Forever 21 Withholds Labor Records After Feds Ask About Sweatshops

The Department of Labor is going after Forever21 because the company refuses to open up its labor records.

By Jorge Rivas Oct 26, 2012

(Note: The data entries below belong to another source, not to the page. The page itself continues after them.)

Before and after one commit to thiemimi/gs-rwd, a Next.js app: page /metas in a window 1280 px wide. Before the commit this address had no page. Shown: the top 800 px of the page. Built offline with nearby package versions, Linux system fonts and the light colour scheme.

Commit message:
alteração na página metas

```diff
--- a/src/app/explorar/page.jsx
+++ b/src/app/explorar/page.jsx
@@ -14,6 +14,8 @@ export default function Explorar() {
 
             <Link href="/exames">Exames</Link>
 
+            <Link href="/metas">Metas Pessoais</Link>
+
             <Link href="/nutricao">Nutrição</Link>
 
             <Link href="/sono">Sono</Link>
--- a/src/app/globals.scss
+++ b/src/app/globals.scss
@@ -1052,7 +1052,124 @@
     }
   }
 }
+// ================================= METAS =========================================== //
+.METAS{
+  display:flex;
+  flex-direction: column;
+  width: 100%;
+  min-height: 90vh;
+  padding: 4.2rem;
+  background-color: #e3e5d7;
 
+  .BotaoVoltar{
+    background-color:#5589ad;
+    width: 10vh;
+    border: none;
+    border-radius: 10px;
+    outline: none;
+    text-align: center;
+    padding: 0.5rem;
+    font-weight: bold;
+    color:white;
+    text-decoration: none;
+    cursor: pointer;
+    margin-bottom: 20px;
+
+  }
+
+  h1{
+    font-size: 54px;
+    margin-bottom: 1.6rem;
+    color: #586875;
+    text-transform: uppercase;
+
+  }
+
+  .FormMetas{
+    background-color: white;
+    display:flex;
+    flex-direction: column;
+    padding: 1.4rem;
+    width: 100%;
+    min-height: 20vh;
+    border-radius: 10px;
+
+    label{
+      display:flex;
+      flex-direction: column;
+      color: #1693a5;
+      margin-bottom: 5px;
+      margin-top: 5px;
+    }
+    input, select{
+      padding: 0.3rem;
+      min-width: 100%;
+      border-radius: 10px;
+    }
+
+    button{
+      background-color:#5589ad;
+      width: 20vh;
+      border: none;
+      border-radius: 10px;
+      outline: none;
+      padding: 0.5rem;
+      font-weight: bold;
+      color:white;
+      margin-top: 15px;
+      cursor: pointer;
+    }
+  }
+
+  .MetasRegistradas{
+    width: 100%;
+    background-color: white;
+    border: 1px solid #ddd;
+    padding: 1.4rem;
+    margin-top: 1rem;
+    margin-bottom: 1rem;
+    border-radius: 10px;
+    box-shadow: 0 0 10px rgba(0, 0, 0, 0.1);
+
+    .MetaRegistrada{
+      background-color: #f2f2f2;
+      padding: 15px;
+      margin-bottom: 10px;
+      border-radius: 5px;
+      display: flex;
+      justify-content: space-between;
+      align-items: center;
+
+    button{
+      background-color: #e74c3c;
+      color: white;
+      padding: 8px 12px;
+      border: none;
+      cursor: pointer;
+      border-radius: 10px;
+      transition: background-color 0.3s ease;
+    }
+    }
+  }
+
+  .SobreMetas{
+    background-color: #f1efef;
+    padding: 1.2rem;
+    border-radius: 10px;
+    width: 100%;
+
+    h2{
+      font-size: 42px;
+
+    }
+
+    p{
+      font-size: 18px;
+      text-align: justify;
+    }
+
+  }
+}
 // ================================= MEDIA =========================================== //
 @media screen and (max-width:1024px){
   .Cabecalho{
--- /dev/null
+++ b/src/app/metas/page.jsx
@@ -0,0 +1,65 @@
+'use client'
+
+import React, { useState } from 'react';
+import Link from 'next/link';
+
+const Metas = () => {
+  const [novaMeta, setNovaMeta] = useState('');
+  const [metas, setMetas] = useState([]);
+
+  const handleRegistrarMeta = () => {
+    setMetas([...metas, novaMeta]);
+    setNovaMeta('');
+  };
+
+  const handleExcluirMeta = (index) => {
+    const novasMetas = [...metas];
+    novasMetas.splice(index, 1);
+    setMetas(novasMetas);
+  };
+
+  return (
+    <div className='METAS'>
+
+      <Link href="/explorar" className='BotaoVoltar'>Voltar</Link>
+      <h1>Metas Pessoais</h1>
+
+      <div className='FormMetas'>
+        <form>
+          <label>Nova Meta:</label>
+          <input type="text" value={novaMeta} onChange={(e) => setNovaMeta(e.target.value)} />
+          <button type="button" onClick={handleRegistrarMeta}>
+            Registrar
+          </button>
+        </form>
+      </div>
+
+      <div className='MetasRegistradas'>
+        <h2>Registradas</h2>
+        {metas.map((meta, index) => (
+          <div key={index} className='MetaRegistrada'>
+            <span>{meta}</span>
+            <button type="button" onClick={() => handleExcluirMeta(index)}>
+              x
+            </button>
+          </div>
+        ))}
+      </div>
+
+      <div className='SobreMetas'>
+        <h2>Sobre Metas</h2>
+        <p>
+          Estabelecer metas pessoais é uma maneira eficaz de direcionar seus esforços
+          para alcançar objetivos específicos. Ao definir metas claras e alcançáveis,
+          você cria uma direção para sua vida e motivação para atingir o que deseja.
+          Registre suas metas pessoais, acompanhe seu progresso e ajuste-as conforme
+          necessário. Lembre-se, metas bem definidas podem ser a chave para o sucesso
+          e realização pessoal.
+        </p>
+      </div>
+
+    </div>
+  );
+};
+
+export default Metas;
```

The U.S. Department of Labor has filed an action to enforce a subpoena issued to Los Angeles-based apparel retailer Forever 21 seeking documents related to the company’s apparel contractors and manufacturers. The Department initially issued the subpoena on Aug. 16. but the company has not complied with the demands. A recent investigation by the department’s Wage and Hour Division found significant evidence of violations of the Fair Labor Standards Act’s minimum wage, overtime and record-keeping provisions by vendors supplying goods to Forever 21. "We are disappointed that Forever 21 has refused to cooperate with the subpoena, particularly given the significant problems we have found among its suppliers. Since 2008, our investigators have identified dozens of manufacturers producing goods for Forever 21 under sweatshop-like conditions," said Ruben Rosalez, regional administrator for the division in the West. "When companies like Forever 21 refuse to comply with subpoenas, they demonstrate a clear disregard for the law, and the Labor Department will use all enforcement tools available to recover workers’ wages and hold employers accountable." The Korean-American-owned Forever 21 has been confronted with allegations of violating labor laws before. In 2004, Forever 21 [settled a lawsuit brought on by The Asian Pacific American Legal Center (APALC)]( representing 19 Latino garment workers that alleged unfair and unlawful business practices and sought unpaid wages, damages, and penalties. The settlement included a commitment by Forever 21 to take steps to promote greater worker protection in the local garment industry. APALC’s case and campaign is the subject of ["Made in L.A.," ]( Emmy award-winning documentary film that follows three Latina immigrants who are part of the lawsuit. The New York Times’ Andy Webster called the film "an excellent documentary about basic human dignity." But despite Forever 21’s labor practices making national news the business is still booming. Forever 21’s New York Time Square store [handles between 200 and 600 boxes of new merchandise every night.]( Just yesterday, the same day the Department of Labor announced legal action against Forever 21, Glamour Magazine’s ["Slave to Fashion" blog announced a partnership]( with Forever 21. "The collaboration is running for 3 months in 480 (!!) stores across the country, and in each store there will be a special Glamour section with items I’ve hand-picked to help you get the look," [a blog post on "Slave to Fashion" explained. ]( Perhaps "Slave to Fashion" isn’t the appropriate place to announce the partnership considering the new allegations that Forever 21 may be working with sweatshops.